• **BRIEF**:
Set down all of the entries below exactly, and omit the pictures.

• **Data extracted from a collection**:
═══

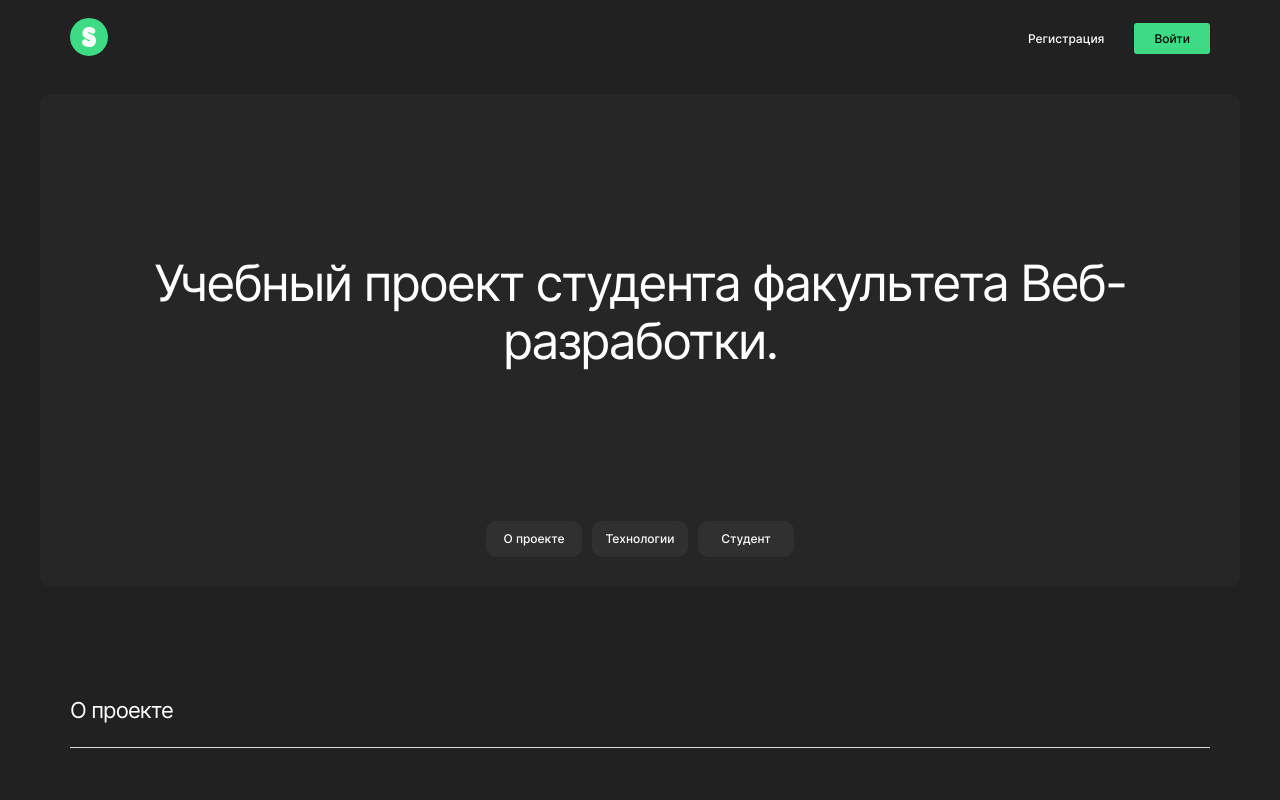
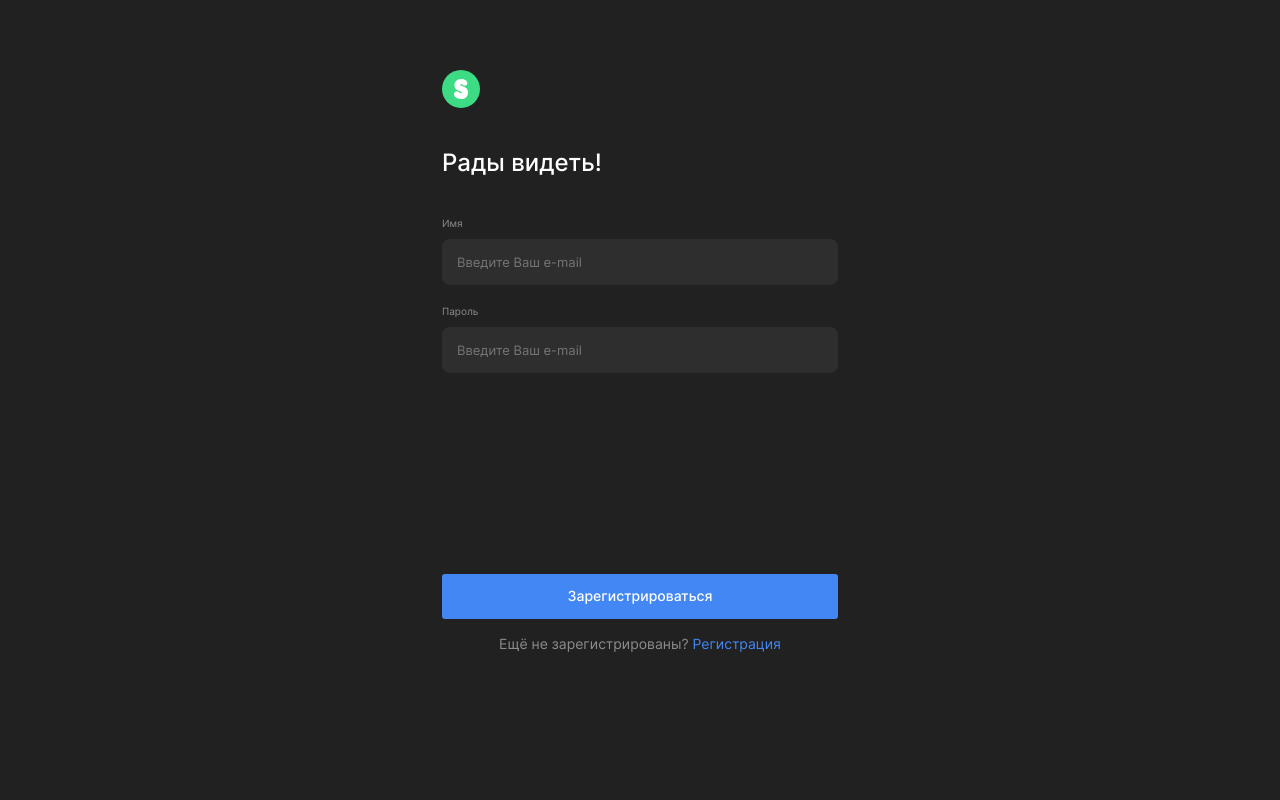
Before and after one commit to Vovkasquid/movies-explorer-frontend, a React (Create React App) app: page /signin in a window 1280 px wide. Shown: the top 800 px of the page. Built offline with nearby package versions, Linux system fonts and the light colour scheme.

Commit message:
feat: сделать страницу singin

```diff
--- a/src/components/App/App.jsx
+++ b/src/components/App/App.jsx
@@ -6,6 +6,7 @@ import Movies from '../Movies/Movies'
 import SavedMovies from '../SavedMovies/SavedMovies'
 import Profile from '../Profile/Profile'
 import Register from '../Register/Register'
+import Login from '../Login/Login'
 
 function App() {
   return (
@@ -24,6 +25,9 @@ function App() {
           <Route path="/signup">
             <Register />
           </Route>
+          <Route path="/signin">
+            <Login />
+          </Route>
           <Route path="/">
             <Main />
           </Route>
--- /dev/null
+++ b/src/components/Login/Login.css
@@ -0,0 +1,213 @@
+.login {
+  display: flex;
+  flex-direction: column;
+  align-items: center;
+  justify-content: center;
+  box-sizing: border-box;
+  padding: 70px 0;
+  width: 100%;
+}
+
+.login-container {
+  display: flex;
+  flex-direction: column;
+  align-items: center;
+  justify-content: center;
+  box-sizing: border-box;
+  width: 396px;
+}
+
+.login__logo {
+  width: 38px;
+  height: 38px;
+  align-self: flex-start;
+  padding: 0;
+  margin: 0 0 40px 0;
+}
+
+.login__title {
+  font-weight: 500;
+  font-size: 24px;
+  line-height: 29px;
+  margin: 0 0 40px 0;
+  padding: 0;
+  text-align: left;
+  align-self: flex-start;
+}
+
+.login__form {
+  display: flex;
+  flex-direction: column;
+  align-items: center;
+  justify-content: center;
+  width: 100%;
+  padding: 0;
+  margin: 0;
+}
+
+.login__form-input-list {
+  list-style: none;
+  padding: 0;
+  margin: 0 0 179px 0;
+  display: flex;
+  flex-direction: column;
+  align-items: center;
+  justify-content: center;
+  width: 100%;
+  gap: 20px;
+}
+
+.login__form-input-list-item {
+  display: flex;
+  flex-direction: column;
+  align-items: center;
+  justify-content: center;
+  width: 100%;
+  gap: 10px;
+  margin: 0;
+  padding: 0;
+}
+
+.login__form-input-label {
+  font-weight: normal;
+  font-size: 10px;
+  line-height: 12px;
+  color: hsla(0, 0%, 55%, 1);
+  align-self: flex-start;
+  margin: 0;
+  padding: 0;
+}
+
+.login__form-input {
+  width: 100%;
+  text-align: left;
+  font-weight: normal;
+  font-size: 13px;
+  line-height: 16px;
+  color: hsla(0, 0%, 100%, 1);
+  margin: 0;
+  box-sizing: border-box;
+  padding: 15px 15px;
+  background-color: hsla(0, 0%, 18%, 1);
+  border-radius: 8px;
+  border: none;
+}
+
+.login__form-input:focus {
+  outline: none;
+}
+
+.login__form-input_type_error {
+  color: hsla(344, 85%, 57%, 1);
+}
+
+.login__form-input-error {
+  font-weight: normal;
+  font-size: 10px;
+  line-height: 12px;
+  text-align: left;
+  align-self: flex-start;
+  color: #EE3465;
+  visibility: hidden;
+}
+
+.login__form-input-error_active {
+  visibility: visible;
+}
+
+.login__form-button-container {
+  display: flex;
+  flex-direction: column;
+  align-items: center;
+  justify-content: center;
+  gap: 16px;
+  width: 100%;
+  padding: 0;
+  margin: 0;
+}
+
+.login__form-submit {
+  width: 100%;
+  font-weight: 500;
+  font-size: 14px;
+  line-height: 17px;
+  text-align: center;
+  padding: 13px 0 15px 0;
+  box-sizing: border-box;
+  background-color: hsla(217, 89%, 61%, 1);
+  border: none;
+  border-radius: 3px;
+  color: hsla(0, 0%, 100%, 1);
+  margin: 0;
+  transition: opacity .3 ease;
+}
+
+.login__form-submit:hover {
+  opacity: .8;
+}
+
+.login__form-helper-text {
+  padding: 0;
+  margin: 0;
+  font-size: 14px;
+  line-height: 17px;
+  text-align: center;
+  color: hsla(0, 0%, 55%, 1);
+}
+
+.login__form-link {
+  margin: 0;
+  padding: 0;
+  text-decoration: none;
+  color: hsla(217, 89%, 61%, 1);
+  font-size: 14px;
+  line-height: 17px;
+  text-align: center;
+  transition: opacity .3 ease;
+}
+
+.login__form-link:hover {
+  opacity: .7;
+}
+
+@media (max-width: 800px) {
+  .login {
+    padding: 232px 0;
+  }
+}
+
+@media (max-width: 500px) {
+  .login {
+    padding: 56px 0 30px 0;
+  }
+  .login-container {
+    width: 260px;
+  }
+  .login__logo {
+    align-self: center;
+    margin-bottom: 50px;
+  }
+  .login__title {
+    text-align: center;
+    align-self: center;
+    margin-bottom: 80px;
+  }
+  .login__form-input-list {
+    margin-bottom: 267px;
+  }
+  .login__form-submit {
+    font-size: 12px;
+    line-height: 15px;
+  }
+  .login__form-button-container {
+    gap: 14px;
+  }
+  .login__form-helper-text {
+    font-size: 12px;
+    line-height: 15px;
+  }
+  .login__form-link {
+    font-size: 12px;
+    line-height: 15px;
+  }
+}
--- /dev/null
+++ b/src/components/Login/Login.jsx
@@ -0,0 +1,39 @@
+import React from 'react'
+import { Link } from 'react-router-dom'
+import './Login.css'
+import logo from '../../images/logo.svg'
+
+export default function login() {
+  return (
+    <section className="login">
+      <div className="login-container">
+        <img src={logo} alt="лого проекта" className="login__logo" />
+        <h1 className="login__title">Рады видеть!</h1>
+        <form name="login" className="login__form">
+          <ul className="login__form-input-list">
+            <li className="login__form-input-list-item">
+              <p className="login__form-input-label">Имя</p>
+              <input type="email" className="login__form-input" placeholder="Введите Ваш e-mail" />
+            </li>
+            <li className="login__form-input-list-item">
+              <p className="login__form-input-label">Пароль</p>
+              <input type="password" className="login__form-input" placeholder="Введите Ваш e-mail" />
+              <span className="login__form-input-error">Что-то пошло не так...</span>
+            </li>
+          </ul>
+          <div className="login__form-button-container">
+            <button type="submit" className="login__form-submit">
+              Зарегистрироваться
+            </button>
+            <p className="login__form-helper-text">
+              Ещё не зарегистрированы?{' '}
+              <Link className="login__form-link" to="/signup">
+                Регистрация
+              </Link>
+            </p>
+          </div>
+        </form>
+      </div>
+    </section>
+  )
+}
```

═══

• **SOLUTION FOR THIS TASK**:
Before and after one commit to Vovkasquid/movies-explorer-frontend, a React (Create React App) app: page /signin in a window 1280 px wide. Shown: the top 800 px of the page. Built offline with nearby package versions, Linux system fonts and the light colour scheme.

Commit message:
feat: сделать страницу singin

```diff
--- a/src/components/App/App.jsx
+++ b/src/components/App/App.jsx
@@ -6,6 +6,7 @@ import Movies from '../Movies/Movies'
 import SavedMovies from '../SavedMovies/SavedMovies'
 import Profile from '../Profile/Profile'
 import Register from '../Register/Register'
+import Login from '../Login/Login'
 
 function App() {
   return (
@@ -24,6 +25,9 @@ function App() {
           <Route path="/signup">
             <Register />
           </Route>
+          <Route path="/signin">
+            <Login />
+          </Route>
           <Route path="/">
             <Main />
           </Route>
--- /dev/null
+++ b/src/components/Login/Login.css
@@ -0,0 +1,213 @@
+.login {
+  display: flex;
+  flex-direction: column;
+  align-items: center;
+  justify-content: center;
+  box-sizing: border-box;
+  padding: 70px 0;
+  width: 100%;
+}
+
+.login-container {
+  display: flex;
+  flex-direction: column;
+  align-items: center;
+  justify-content: center;
+  box-sizing: border-box;
+  width: 396px;
+}
+
+.login__logo {
+  width: 38px;
+  height: 38px;
+  align-self: flex-start;
+  padding: 0;
+  margin: 0 0 40px 0;
+}
+
+.login__title {
+  font-weight: 500;
+  font-size: 24px;
+  line-height: 29px;
+  margin: 0 0 40px 0;
+  padding: 0;
+  text-align: left;
+  align-self: flex-start;
+}
+
+.login__form {
+  display: flex;
+  flex-direction: column;
+  align-items: center;
+  justify-content: center;
+  width: 100%;
+  padding: 0;
+  margin: 0;
+}
+
+.login__form-input-list {
+  list-style: none;
+  padding: 0;
+  margin: 0 0 179px 0;
+  display: flex;
+  flex-direction: column;
+  align-items: center;
+  justify-content: center;
+  width: 100%;
+  gap: 20px;
+}
+
+.login__form-input-list-item {
+  display: flex;
+  flex-direction: column;
+  align-items: center;
+  justify-content: center;
+  width: 100%;
+  gap: 10px;
+  margin: 0;
+  padding: 0;
+}
+
+.login__form-input-label {
+  font-weight: normal;
+  font-size: 10px;
+  line-height: 12px;
+  color: hsla(0, 0%, 55%, 1);
+  align-self: flex-start;
+  margin: 0;
+  padding: 0;
+}
+
+.login__form-input {
+  width: 100%;
+  text-align: left;
+  font-weight: normal;
+  font-size: 13px;
+  line-height: 16px;
+  color: hsla(0, 0%, 100%, 1);
+  margin: 0;
+  box-sizing: border-box;
+  padding: 15px 15px;
+  background-color: hsla(0, 0%, 18%, 1);
+  border-radius: 8px;
+  border: none;
+}
+
+.login__form-input:focus {
+  outline: none;
+}
+
+.login__form-input_type_error {
+  color: hsla(344, 85%, 57%, 1);
+}
+
+.login__form-input-error {
+  font-weight: normal;
+  font-size: 10px;
+  line-height: 12px;
+  text-align: left;
+  align-self: flex-start;
+  color: #EE3465;
+  visibility: hidden;
+}
+
+.login__form-input-error_active {
+  visibility: visible;
+}
+
+.login__form-button-container {
+  display: flex;
+  flex-direction: column;
+  align-items: center;
+  justify-content: center;
+  gap: 16px;
+  width: 100%;
+  padding: 0;
+  margin: 0;
+}
+
+.login__form-submit {
+  width: 100%;
+  font-weight: 500;
+  font-size: 14px;
+  line-height: 17px;
+  text-align: center;
+  padding: 13px 0 15px 0;
+  box-sizing: border-box;
+  background-color: hsla(217, 89%, 61%, 1);
+  border: none;
+  border-radius: 3px;
+  color: hsla(0, 0%, 100%, 1);
+  margin: 0;
+  transition: opacity .3 ease;
+}
+
+.login__form-submit:hover {
+  opacity: .8;
+}
+
+.login__form-helper-text {
+  padding: 0;
+  margin: 0;
+  font-size: 14px;
+  line-height: 17px;
+  text-align: center;
+  color: hsla(0, 0%, 55%, 1);
+}
+
+.login__form-link {
+  margin: 0;
+  padding: 0;
+  text-decoration: none;
+  color: hsla(217, 89%, 61%, 1);
+  font-size: 14px;
+  line-height: 17px;
+  text-align: center;
+  transition: opacity .3 ease;
+}
+
+.login__form-link:hover {
+  opacity: .7;
+}
+
+@media (max-width: 800px) {
+  .login {
+    padding: 232px 0;
+  }
+}
+
+@media (max-width: 500px) {
+  .login {
+    padding: 56px 0 30px 0;
+  }
+  .login-container {
+    width: 260px;
+  }
+  .login__logo {
+    align-self: center;
+    margin-bottom: 50px;
+  }
+  .login__title {
+    text-align: center;
+    align-self: center;
+    margin-bottom: 80px;
+  }
+  .login__form-input-list {
+    margin-bottom: 267px;
+  }
+  .login__form-submit {
+    font-size: 12px;
+    line-height: 15px;
+  }
+  .login__form-button-container {
+    gap: 14px;
+  }
+  .login__form-helper-text {
+    font-size: 12px;
+    line-height: 15px;
+  }
+  .login__form-link {
+    font-size: 12px;
+    line-height: 15px;
+  }
+}
--- /dev/null
+++ b/src/components/Login/Login.jsx
@@ -0,0 +1,39 @@
+import React from 'react'
+import { Link } from 'react-router-dom'
+import './Login.css'
+import logo from '../../images/logo.svg'
+
+export default function login() {
+  return (
+    <section className="login">
+      <div className="login-container">
+        <img src={logo} alt="лого проекта" className="login__logo" />
+        <h1 className="login__title">Рады видеть!</h1>
+        <form name="login" className="login__form">
+          <ul className="login__form-input-list">
+            <li className="login__form-input-list-item">
+              <p className="login__form-input-label">Имя</p>
+              <input type="email" className="login__form-input" placeholder="Введите Ваш e-mail" />
+            </li>
+            <li className="login__form-input-list-item">
+              <p className="login__form-input-label">Пароль</p>
+              <input type="password" className="login__form-input" placeholder="Введите Ваш e-mail" />
+              <span className="login__form-input-error">Что-то пошло не так...</span>
+            </li>
+          </ul>
+          <div className="login__form-button-container">
+            <button type="submit" className="login__form-submit">
+              Зарегистрироваться
+            </button>
+            <p className="login__form-helper-text">
+              Ещё не зарегистрированы?{' '}
+              <Link className="login__form-link" to="/signup">
+                Регистрация
+              </Link>
+            </p>
+          </div>
+        </form>
+      </div>
+    </section>
+  )
+}
```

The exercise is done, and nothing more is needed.